Any and all instances of the Rays spending money bring about the typical comments wondering how long until the player on the receiving end of the deal is traded. Such barbs are admittedly somewhat justified due to the Rays’ history of trading players — e.g. Longoria, Blake Snell, Chris Archer — in the latter stages of their extensions. But, even if that’s Franco’s ultimate fate, it’s unlikely to happen anytime soon. Extensions of this nature tend to mirror what the player would have earned absent the long-term contract; in other words, Franco may receive an up-front signing bonus, but his yearly salaries through the first six years figure are considerably lighter than they will be in the portion of his contract covering what would have been free-agent years.
In the short term, then, the Franco extension will have only minimal impact on club payroll. Tampa Bay was projected by Roster Resource’s Jason Martinez to field a payroll of around $76MM in 2021, and the Franco contract probably won’t push that mark up to even $80MM. That number still figures to drop a bit in the near future as the Rays contemplate potential trades and non-tenders related to an abnormally large arbitration class, but any trades or non-tenders of arb-eligible players in the coming days will be unrelated to Franco’s long-term pact.
At the end of the day, any contract of this magnitude involves some give and take for both sides. Any number of things could’ve gone wrong for Franco in the years to come, and the looming possibility of those pitfalls underscores the fact that the typically small-payroll Rays are taking on what is, by their standards, an unprecedented risk.
While many will be quick to declare “winners” and “losers” in Hot Stove transactions — be they trades, free-agent signings or contract extensions — there are also instances where a deal simply appears sensible for all sides. Franco receives a generational amount of money and retains the ability to reach free agency in his early 30s. The Rays secure control of a franchise cornerstone whom they hope and believe can be an all-time great. The players union surely approves of the precedent for players with under a year of service being moved forward so substantially.
Ultimately, Franco’s new contract contains positives for all parties involved — perhaps with the exception of Tampa Bay’s division rivals in the AL East who now have to wonder how to combat the emerging superstar into the 2030s.

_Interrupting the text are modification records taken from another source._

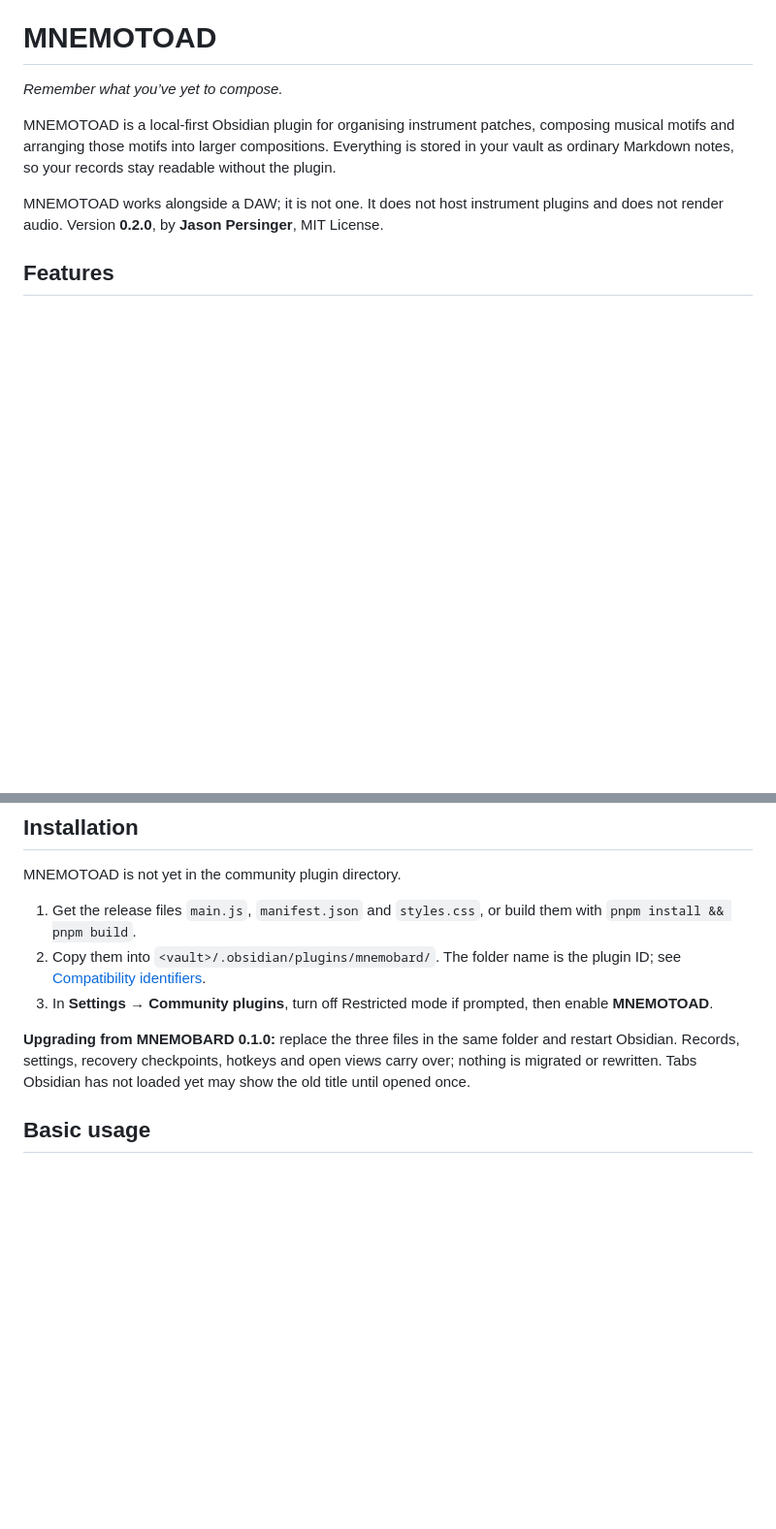
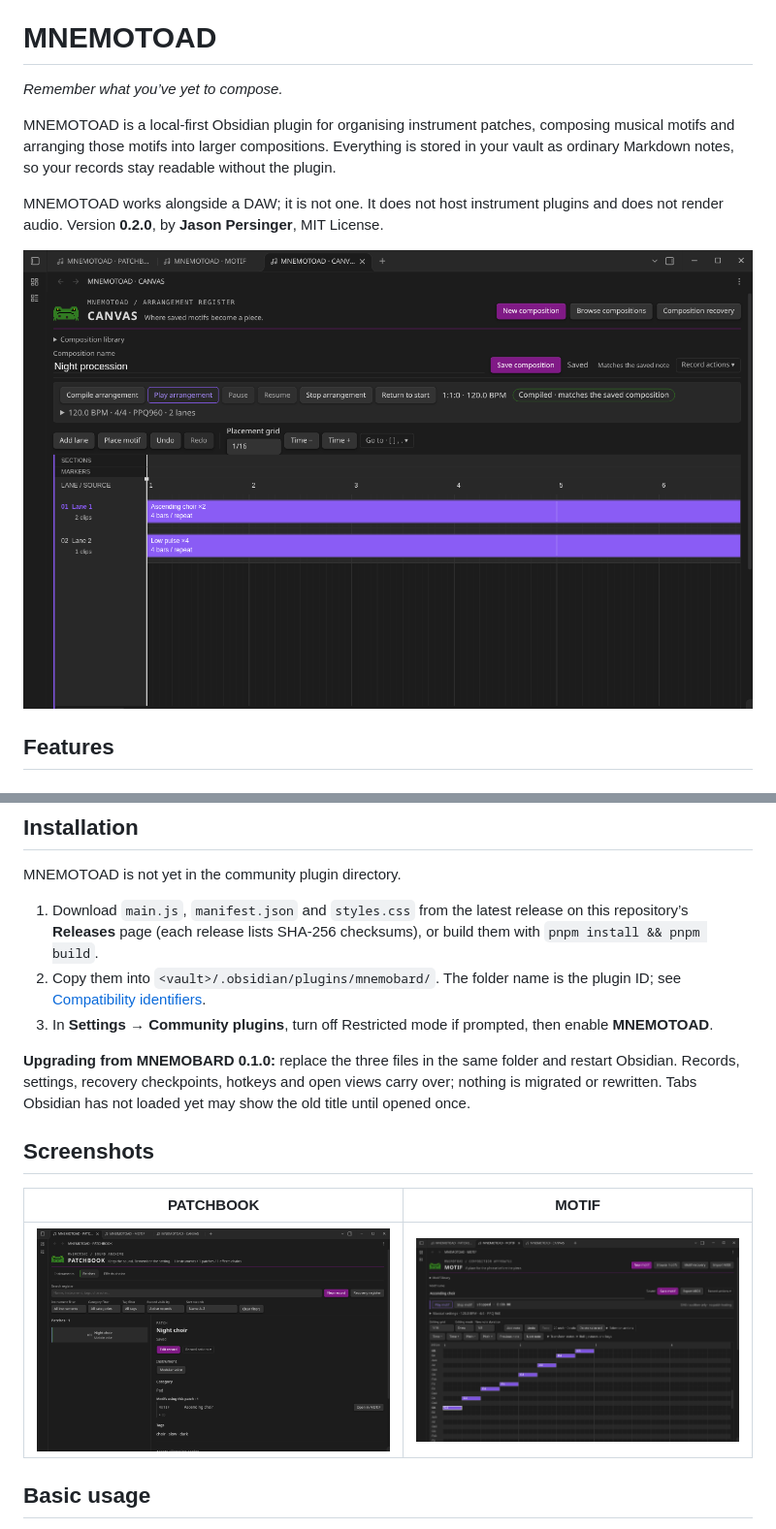
Before and after one commit to jasonpersinger/mnemotoad, a Markdown page: README.md, 2 parts joined by grey strips. Shown at 97% size. Drawn GitHub-style; pictures changed too: docs/screenshots/canvas.png (added), docs/screenshots/motif.png (added), docs/screenshots/patchbook.png (added); blank space fills up the shorter version.

```diff
--- a/README.md
+++ b/README.md
@@ -5,6 +5,8 @@
 MNEMOTOAD is a local-first Obsidian plugin for organising instrument patches, composing musical motifs and arranging those motifs into larger compositions. Everything is stored in your vault as ordinary Markdown notes, so your records stay readable without the plugin.
 
 MNEMOTOAD works alongside a DAW; it is not one. It does not host instrument plugins and does not render audio. Version **0.2.0**, by **Jason Persinger**, MIT License.
+
+![CANVAS arranging two saved motifs](docs/screenshots/canvas.png)
 
 ## Features
 
@@ -43,11 +45,17 @@ MNEMOTOAD works alongside a DAW; it is not one. It does not host instrument plug
 
 MNEMOTOAD is not yet in the community plugin directory.
 
-1. Get the release files `main.js`, `manifest.json` and `styles.css`, or build them with `pnpm install && pnpm build`.
+1. Download `main.js`, `manifest.json` and `styles.css` from the latest release on this repository’s **Releases** page (each release lists SHA-256 checksums), or build them with `pnpm install && pnpm build`.
 2. Copy them into `<vault>/.obsidian/plugins/mnemobard/`. The folder name is the plugin ID; see [Compatibility identifiers](#compatibility-identifiers).
 3. In **Settings → Community plugins**, turn off Restricted mode if prompted, then enable **MNEMOTOAD**.
 
 **Upgrading from MNEMOBARD 0.1.0:** replace the three files in the same folder and restart Obsidian. Records, settings, recovery checkpoints, hotkeys and open views carry over; nothing is migrated or rewritten. Tabs Obsidian has not loaded yet may show the old title until opened once.
+
+## Screenshots
+
+| PATCHBOOK | MOTIF |
+| --- | --- |
+| ![PATCHBOOK showing a patch, its instrument and the motif that uses it](docs/screenshots/patchbook.png) | ![MOTIF piano roll with a saved phrase](docs/screenshots/motif.png) |
 
 ## Basic usage
 
```
Also changed, not shown: other parts of README.md (+9 -2 lines), docs/KNOWN_ISSUES.md (added, +14 -0 lines).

Yancen Pujols of El Caribe reported last week that the Rays had offered a record-setting extension worth between $150-200MM. Marc Topkin of the Tampa Bay Times reported on Nov. 23 that an agreement was close, and he also had the year-to-year salary breakdown. Joel Sherman of the New York Post (Twitter link) and Hector Gomez of Z101 Sports (Twitter link) reported general parameters, and ESPN’s Jeff Passan eventually reported the specific terms of the contract (Twitter thread).